**Required action:** Output the data word for word, dropping every image.

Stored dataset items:

▼

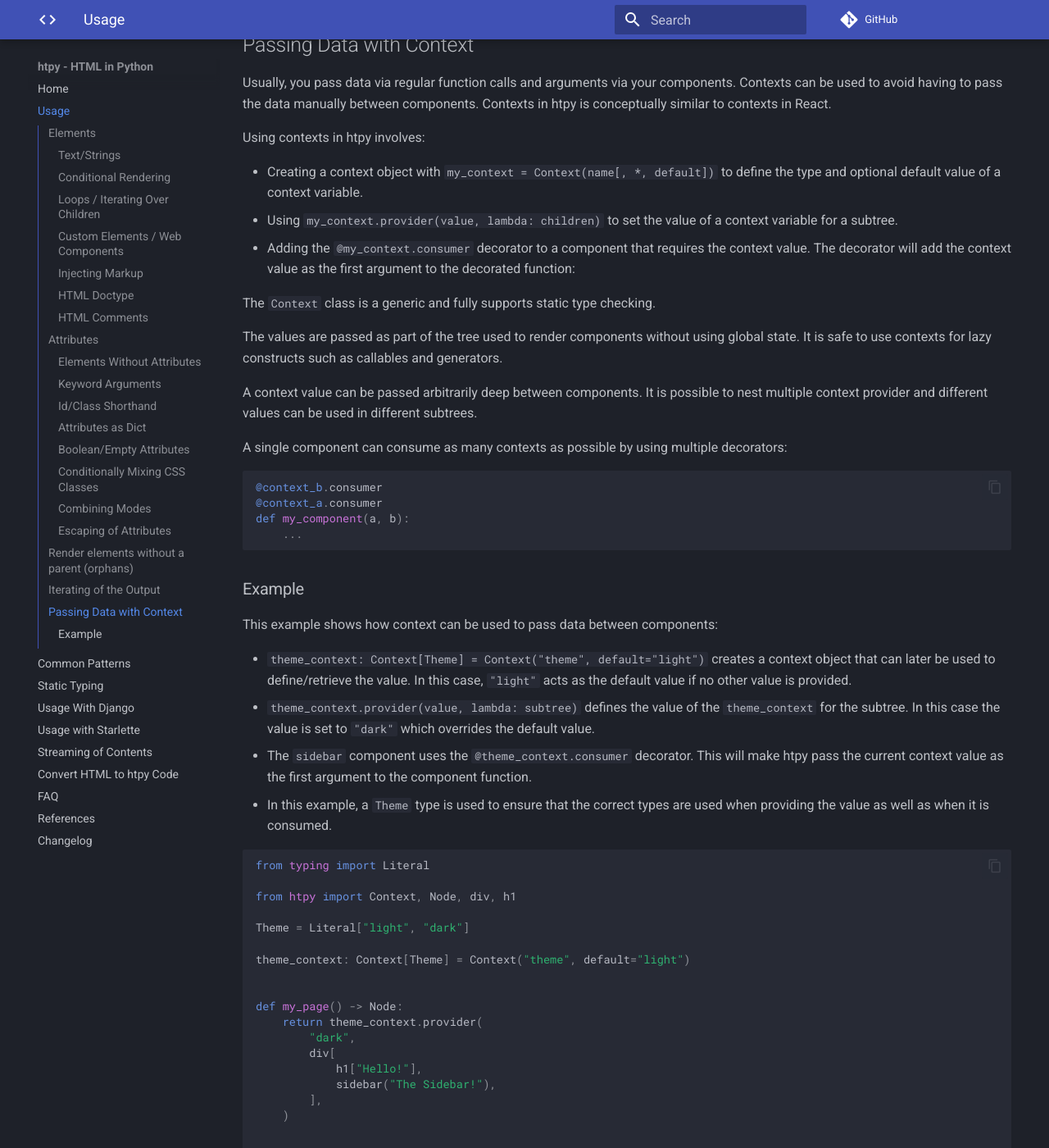
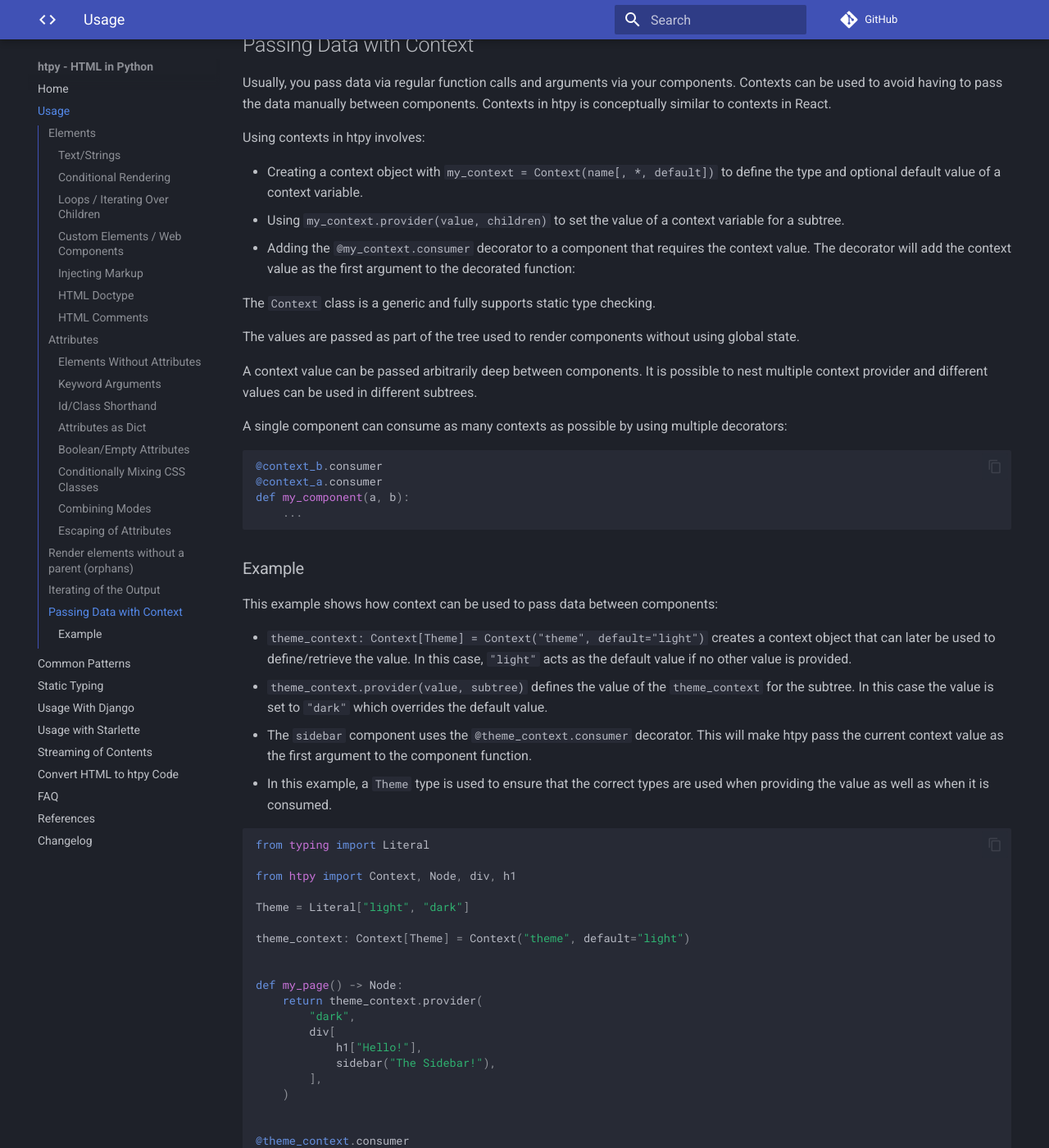
Before and after one commit to pelme/htpy, an MkDocs documentation site: the page built from docs/usage.md, in a window 1280 px wide and 1400 px high, scrolled down 8152 px. Shown: the whole window at 82% size. Built offline with MkDocs 1.6.1 and Material for MkDocs 9.7.7, drawn with Linux system fonts in a browser that asks for light colours; comment, search, counter and statistics services are not loaded.

Commit message:
fixup! Allow any node in context provider

```diff
--- a/docs/usage.md
+++ b/docs/usage.md
@@ -406,15 +406,14 @@ Using contexts in htpy involves:
 
 - Creating a context object with `my_context = Context(name[, *, default])` to
 define the type and optional default value of a context variable.
-- Using `my_context.provider(value, lambda: children)` to set the value of a context variable for a subtree.
+- Using `my_context.provider(value, children)` to set the value of a context variable for a subtree.
 - Adding the `@my_context.consumer` decorator to a component that requires the
 context value. The decorator will add the context value as the first argument to the decorated function:
 
 The `Context` class is a generic and fully supports static type checking.
 
 The values are passed as part of the tree used to render components without
-using global state. It is safe to use contexts for lazy constructs such as
-callables and generators.
+using global state.
 
 A context value can be passed arbitrarily deep between components. It is
 possible to nest multiple context provider and different values can be used in
@@ -437,7 +436,7 @@ This example shows how context can be used to pass data between components:
 - `theme_context: Context[Theme] = Context("theme", default="light")` creates a
 context object that can later be used to define/retrieve the value. In this
 case, `"light"` acts as the default value if no other value is provided.
-- `theme_context.provider(value, lambda: subtree)` defines the value of the
+- `theme_context.provider(value, subtree)` defines the value of the
 `theme_context` for the subtree. In this case the value is set to `"dark"` which
 overrides the default value.
 - The `sidebar` component uses the `@theme_context.consumer` decorator. This
```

▲

**Task answer:**
Before and after one commit to pelme/htpy, an MkDocs documentation site: the page built from docs/usage.md, in a window 1280 px wide and 1400 px high, scrolled down 8152 px. Shown: the whole window at 82% size. Built offline with MkDocs 1.6.1 and Material for MkDocs 9.7.7, drawn with Linux system fonts in a browser that asks for light colours; comment, search, counter and statistics services are not loaded.

Commit message:
fixup! Allow any node in context provider

```diff
--- a/docs/usage.md
+++ b/docs/usage.md
@@ -406,15 +406,14 @@ Using contexts in htpy involves:
 
 - Creating a context object with `my_context = Context(name[, *, default])` to
 define the type and optional default value of a context variable.
-- Using `my_context.provider(value, lambda: children)` to set the value of a context variable for a subtree.
+- Using `my_context.provider(value, children)` to set the value of a context variable for a subtree.
 - Adding the `@my_context.consumer` decorator to a component that requires the
 context value. The decorator will add the context value as the first argument to the decorated function:
 
 The `Context` class is a generic and fully supports static type checking.
 
 The values are passed as part of the tree used to render components without
-using global state. It is safe to use contexts for lazy constructs such as
-callables and generators.
+using global state.
 
 A context value can be passed arbitrarily deep between components. It is
 possible to nest multiple context provider and different values can be used in
@@ -437,7 +436,7 @@ This example shows how context can be used to pass data between components:
 - `theme_context: Context[Theme] = Context("theme", default="light")` creates a
 context object that can later be used to define/retrieve the value. In this
 case, `"light"` acts as the default value if no other value is provided.
-- `theme_context.provider(value, lambda: subtree)` defines the value of the
+- `theme_context.provider(value, subtree)` defines the value of the
 `theme_context` for the subtree. In this case the value is set to `"dark"` which
 overrides the default value.
 - The `sidebar` component uses the `@theme_context.consumer` decorator. This
```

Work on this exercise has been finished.